In this post I now include work of Judith Lindfors and Gordon Wells who, alongside Jerome Bruner mentioned in the previous post, have been influential on my thinking about children’s interests, inquiries, intuition and working theories. The following was included in my 2014 article.
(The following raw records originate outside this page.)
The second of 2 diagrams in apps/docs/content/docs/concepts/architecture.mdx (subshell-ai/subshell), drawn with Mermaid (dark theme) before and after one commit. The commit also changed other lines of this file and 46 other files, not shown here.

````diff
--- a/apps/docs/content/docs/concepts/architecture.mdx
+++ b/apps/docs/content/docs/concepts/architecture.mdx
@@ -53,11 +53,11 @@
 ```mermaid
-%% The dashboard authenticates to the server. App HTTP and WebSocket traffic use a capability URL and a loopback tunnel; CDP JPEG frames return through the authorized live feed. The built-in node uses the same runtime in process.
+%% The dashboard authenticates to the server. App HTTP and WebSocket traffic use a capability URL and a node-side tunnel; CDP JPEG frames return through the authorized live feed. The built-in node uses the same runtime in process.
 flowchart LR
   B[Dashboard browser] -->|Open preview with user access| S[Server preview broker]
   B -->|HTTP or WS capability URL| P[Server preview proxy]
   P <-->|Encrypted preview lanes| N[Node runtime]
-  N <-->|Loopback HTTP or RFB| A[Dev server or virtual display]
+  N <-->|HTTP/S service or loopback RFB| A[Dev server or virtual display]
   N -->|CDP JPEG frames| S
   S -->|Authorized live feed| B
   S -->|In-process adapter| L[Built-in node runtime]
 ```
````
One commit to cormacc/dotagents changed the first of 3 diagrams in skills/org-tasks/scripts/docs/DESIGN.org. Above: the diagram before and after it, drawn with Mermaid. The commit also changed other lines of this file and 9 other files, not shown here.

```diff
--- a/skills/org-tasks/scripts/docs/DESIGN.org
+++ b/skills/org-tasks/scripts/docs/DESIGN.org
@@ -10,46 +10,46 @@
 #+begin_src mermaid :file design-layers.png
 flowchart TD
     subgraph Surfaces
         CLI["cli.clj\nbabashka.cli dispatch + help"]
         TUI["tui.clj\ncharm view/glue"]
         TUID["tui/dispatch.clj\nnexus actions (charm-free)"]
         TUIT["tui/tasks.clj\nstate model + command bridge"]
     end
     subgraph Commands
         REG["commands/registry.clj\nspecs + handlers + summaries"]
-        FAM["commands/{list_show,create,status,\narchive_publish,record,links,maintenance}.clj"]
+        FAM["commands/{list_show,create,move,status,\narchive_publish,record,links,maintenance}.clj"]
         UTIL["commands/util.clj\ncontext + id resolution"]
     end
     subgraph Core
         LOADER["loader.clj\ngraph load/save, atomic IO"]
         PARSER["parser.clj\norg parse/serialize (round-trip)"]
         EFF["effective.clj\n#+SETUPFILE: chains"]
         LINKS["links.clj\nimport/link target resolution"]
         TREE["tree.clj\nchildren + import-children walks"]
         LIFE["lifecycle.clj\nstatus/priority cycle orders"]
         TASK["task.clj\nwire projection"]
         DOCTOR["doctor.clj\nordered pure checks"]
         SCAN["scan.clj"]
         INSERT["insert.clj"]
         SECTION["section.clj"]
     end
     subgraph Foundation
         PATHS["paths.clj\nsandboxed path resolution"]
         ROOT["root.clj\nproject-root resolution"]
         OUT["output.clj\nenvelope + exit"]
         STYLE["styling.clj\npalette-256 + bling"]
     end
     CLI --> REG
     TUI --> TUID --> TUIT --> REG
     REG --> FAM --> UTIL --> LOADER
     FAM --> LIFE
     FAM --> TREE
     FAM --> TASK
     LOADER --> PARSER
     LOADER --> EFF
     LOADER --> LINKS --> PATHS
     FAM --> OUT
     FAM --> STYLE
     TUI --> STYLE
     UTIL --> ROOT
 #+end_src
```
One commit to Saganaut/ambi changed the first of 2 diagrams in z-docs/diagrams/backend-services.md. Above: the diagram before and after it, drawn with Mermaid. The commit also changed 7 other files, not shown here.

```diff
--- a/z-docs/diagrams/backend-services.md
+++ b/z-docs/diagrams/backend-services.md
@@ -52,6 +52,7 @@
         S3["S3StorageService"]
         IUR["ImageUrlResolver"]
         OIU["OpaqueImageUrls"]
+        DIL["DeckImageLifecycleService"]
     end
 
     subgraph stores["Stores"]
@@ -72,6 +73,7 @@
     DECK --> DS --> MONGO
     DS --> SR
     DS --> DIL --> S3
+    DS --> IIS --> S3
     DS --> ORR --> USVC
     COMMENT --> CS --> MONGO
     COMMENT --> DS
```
Lindfors (1999) identified three human urges: “to connect with others (social), to understand the world (intellectual), to reveal oneself within it (personal)” (p. 46). Lindfors describes what she labels inquiry acts as a fundamental human drive “simultaneously and inevitably acts of connection, of understanding, of personal expression” (p. 4). She argues that inquiry acts have purpose, expression, participants and context and that they “engage others in going beyond one’s present understanding; seek information; seek confirmation of an idea; seek explanation of some phenomenon; and wonder about something [in] a stance of openness to a world of possibilities” (p. 4). Lindfors’ position on inquiry therefore has congruence with viewing the notion of children’s expression of working theories as an inquiry act. Lindfors provided examples of ways that as emergent inquirers, children argue, challenge, negotiate, compare, evaluate, hypothesise, predict and reflect to deepen their investigation and understandings. As children absorb information through intent participation and inquire further into aspects of their lives that appear related in some way, working theories likely evolve during inquiry acts as attempts at explanatory connections between experiences, information and understandings.
Wells (1999) argues that inquiry learning for children and teachers is most effective when it engages with authentic questions and issues. Wells (1999) argues that an inquiry orientation emphasises:
“… starting with ‘real’ questions that are generated by students’ first-hand engagement with topics and problems that have become of genuine interest to them. For it is when learners have begun to formulate their own theories, to test them in various ways, and to submit them to critical evaluation by their peers, that they can most fully appreciate contributions to the problems with which they are engaged that have been made by more experienced workers in the field” (p. 91).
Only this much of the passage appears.